Interesting question. It depends on the customer. Certain electrical users cannot afford the upfront costs of solar installations. They’re just getting by. So, to get them to switch, you need a very reasonably priced lease or lease to purchase agreement that meets their needs. For others with the cash assets, they need to understand the return on investment. At current rates of return and with an average homeowner energy usage, investing $15,000 in a photovoltaic system will provide greater annual returns than investing those funds in relatively safe market investments.The single best way to get someone to switch to solar energy is to have a neighbor or friend give them a recommendation. I gave a presentation to a homeowners’ association on solar applications. I was getting through to some, but also getting pushback from one fairly forceful person. Then, a neighbor showed up and said, “Buying my solar system was the best investment I ever made.” And that was that.
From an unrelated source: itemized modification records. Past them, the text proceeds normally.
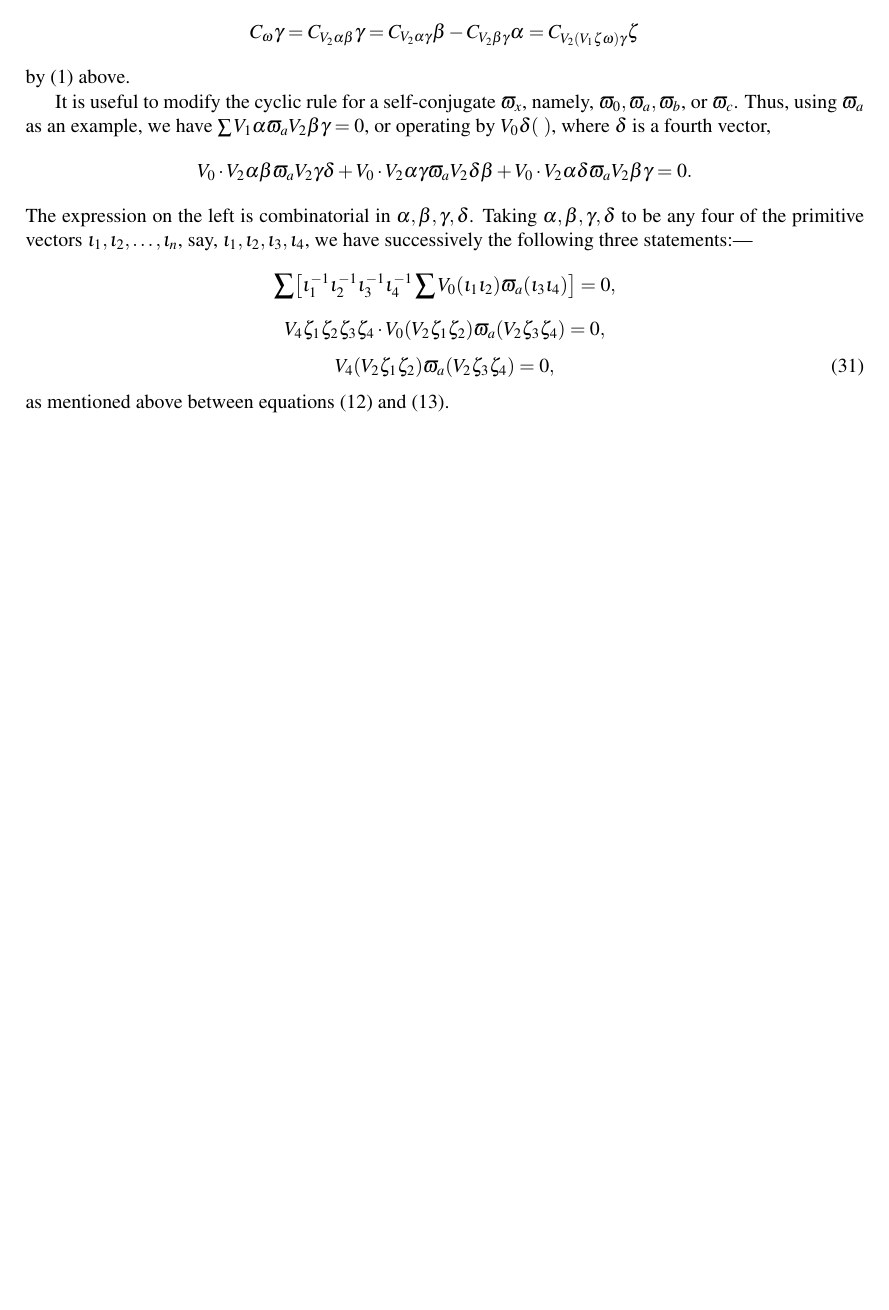
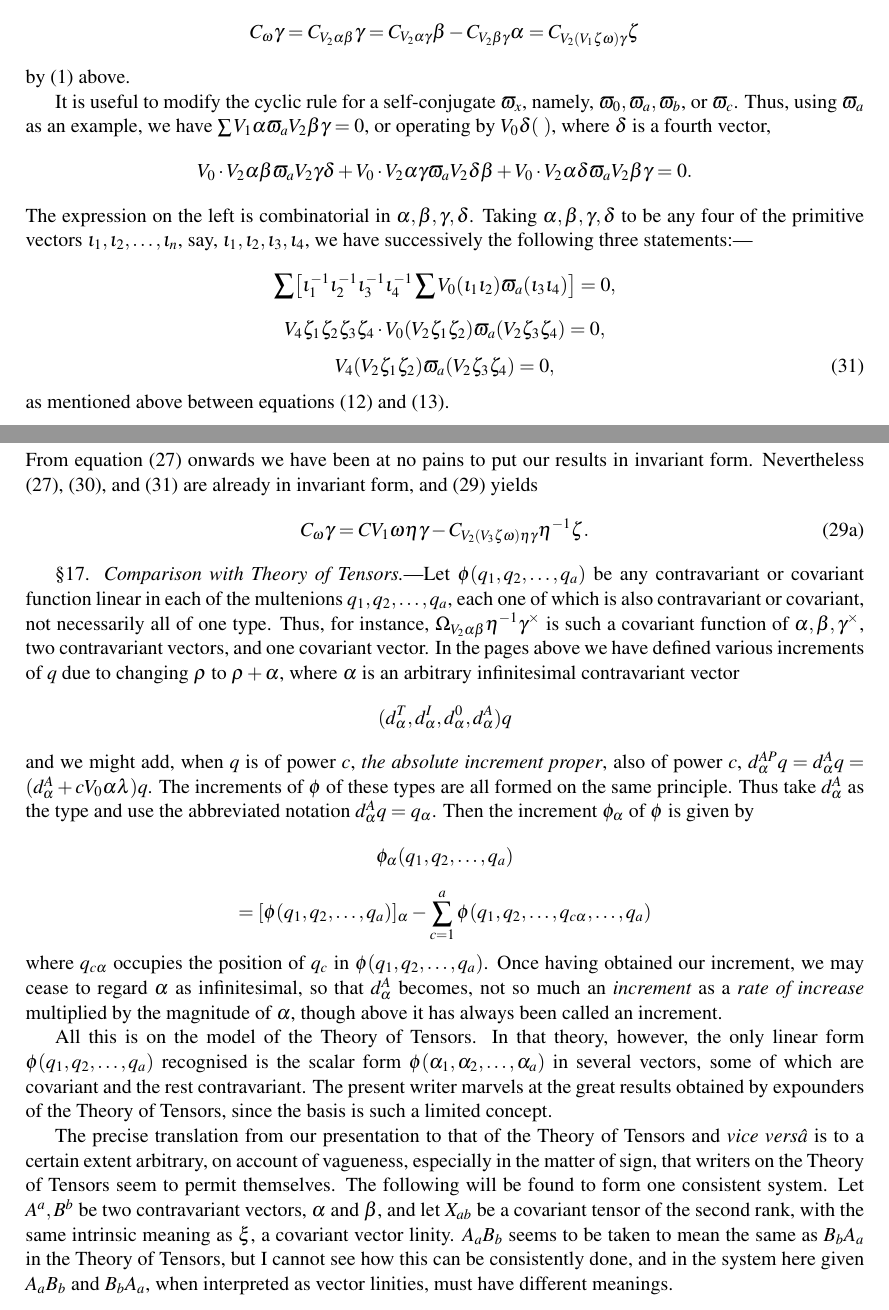
Before and after one commit to cartheur-monographs/quaternion-forth, a LaTeX document (quaternions/mcaulay/McAulay--Multenions and Differential Invariants-II-working-copy.tex): part of page 23 of 23 before the commit and two parts of pages 23 and 24 of 24 after it, the two joined at a grey line, cut so that both start at the same text, the shorter picture padded with empty space. Compiled offline with pdfLaTeX.

Commit message:
Transcribe McAulay Part II page 233

```diff
--- a/quaternions/mcaulay/McAulay--Multenions and Differential Invariants-II-working-copy.tex
+++ b/quaternions/mcaulay/McAulay--Multenions and Differential Invariants-II-working-copy.tex
@@ -763,4 +763,23 @@ V_4\zeta_1\zeta_2\zeta_3\zeta_4\mathbin{\cdot}V_0(V_2\zeta_1\zeta_2)\varpi_a(V_2
 \]
 \begin{equation}V_4(V_2\zeta_1\zeta_2)\varpi_a(V_2\zeta_3\zeta_4)=0,\tag{31}\end{equation}
 as mentioned above between equations (12) and (13).
+\newpage\thispagestyle{empty}\begin{center}\textit{Multenions and Differential Invariants.}\hfill 233\end{center}
+From equation (27) onwards we have been at no pains to put our results in invariant form. Nevertheless (27), (30), and (31) are already in invariant form, and (29) yields
+\begin{equation}C_\omega\gamma=CV_1\omega\eta\gamma-C_{V_2(V_3\zeta\omega)\eta\gamma}\eta^{-1}\zeta.\tag{29a}\end{equation}
+\indent \S17. \emph{Comparison with Theory of Tensors.}---Let $\phi(q_1,q_2,\ldots,q_a)$ be any contravariant or covariant function linear in each of the multenions $q_1,q_2,\ldots,q_a$, each one of which is also contravariant or covariant, not necessarily all of one type. Thus, for instance, $\Omega_{V_2\alpha\beta}\eta^{-1}\gamma^\times$ is such a covariant function of $\alpha,\beta,\gamma^\times$, two contravariant vectors, and one covariant vector. In the pages above we have defined various increments of $q$ due to changing $\rho$ to $\rho+\alpha$, where $\alpha$ is an arbitrary infinitesimal contravariant vector
+\[
+(d_\alpha^T,d_\alpha^I,d_\alpha^0,d_\alpha^A)q
+\]
+and we might add, when $q$ is of power $c$, \emph{the absolute increment proper}, also of power $c$, $d_\alpha^{AP}q=d_\alpha^Aq=(d_\alpha^A+cV_0\alpha\lambda)q$. The increments of $\phi$ of these types are all formed on the same principle. Thus take $d_\alpha^A$ as the type and use the abbreviated notation $d_\alpha^Aq=q_\alpha$. Then the increment $\phi_\alpha$ of $\phi$ is given by
+\[
+\phi_\alpha(q_1,q_2,\ldots,q_a)
+\]
+\[
+=[\phi(q_1,q_2,\ldots,q_a)]_\alpha-\sum_{c=1}^a\phi(q_1,q_2,\ldots,q_{c\alpha},\ldots,q_a)
+\]
+where $q_{c\alpha}$ occupies the position of $q_c$ in $\phi(q_1,q_2,\ldots,q_a)$. Once having obtained our increment, we may cease to regard $\alpha$ as infinitesimal, so that $d_\alpha^A$ becomes, not so much an \emph{increment} as a \emph{rate of increase} multiplied by the magnitude of $\alpha$, though above it has always been called an increment.
+
+\indent All this is on the model of the Theory of Tensors. In that theory, however, the only linear form $\phi(q_1,q_2,\ldots,q_a)$ recognised is the scalar form $\phi(\alpha_1,\alpha_2,\ldots,\alpha_a)$ in several vectors, some of which are covariant and the rest contravariant. The present writer marvels at the great results obtained by expounders of the Theory of Tensors, since the basis is such a limited concept.
+
+\indent The precise translation from our presentation to that of the Theory of Tensors and \emph{vice vers\^a} is to a certain extent arbitrary, on account of vagueness, especially in the matter of sign, that writers on the Theory of Tensors seem to permit themselves. The following will be found to form one consistent system. Let $A^a,B^b$ be two contravariant vectors, $\alpha$ and $\beta$, and let $X_{ab}$ be a covariant tensor of the second rank, with the same intrinsic meaning as $\xi$, a covariant vector linity. $A_aB_b$ seems to be taken to mean the same as $B_bA_a$ in the Theory of Tensors, but I cannot see how this can be consistently done, and in the system here given $A_aB_b$ and $B_bA_a$, when interpreted as vector linities, must have different meanings.
 \end{document}
```
Also changed, not shown: quaternions/mcaulay/TRANSCRIPTION-NOTES.md (+2 -2 lines), quaternions/mcaulay/McAulay--Multenions and Differential Invariants-II-working-copy.pdf.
Billy Parish | President | Solar Mosaic

Finance has always been the key to unleashing solar. Though the advent of solar leases worked wonders to lower the high upfront cost of solar, it is still largely inaccessible to renters, homeowners without the proper roofs, and lower-income people. Solar Mosaic is working hard to remove these boundaries by letting everyone invest in solar projects in their communities and around the world.

Michelle De Blasi | Partner | Quarles & Brady

Access to solar energy at the consumer level can take many forms, whether by incorporating rooftop solar into residences and businesses, using solar power generated from utility-scale projects, or purchasing products from companies that utilize solar energy to make their products. Whatever the form, the most important element of increasing consumer access to solar power is education. Consumers need to be aware of the implications on cost and efficiency, depending on the different applications for utilizing solar power. It is critical that consumers understand that it may take additional time and expense to integrate solar power as a larger component of our energy portfolio, and that most of the expense will ultimately be borne by the consumer on one level or another. Consequently, consumers need to ensure they are electing candidates who most effectively support solar initiatives.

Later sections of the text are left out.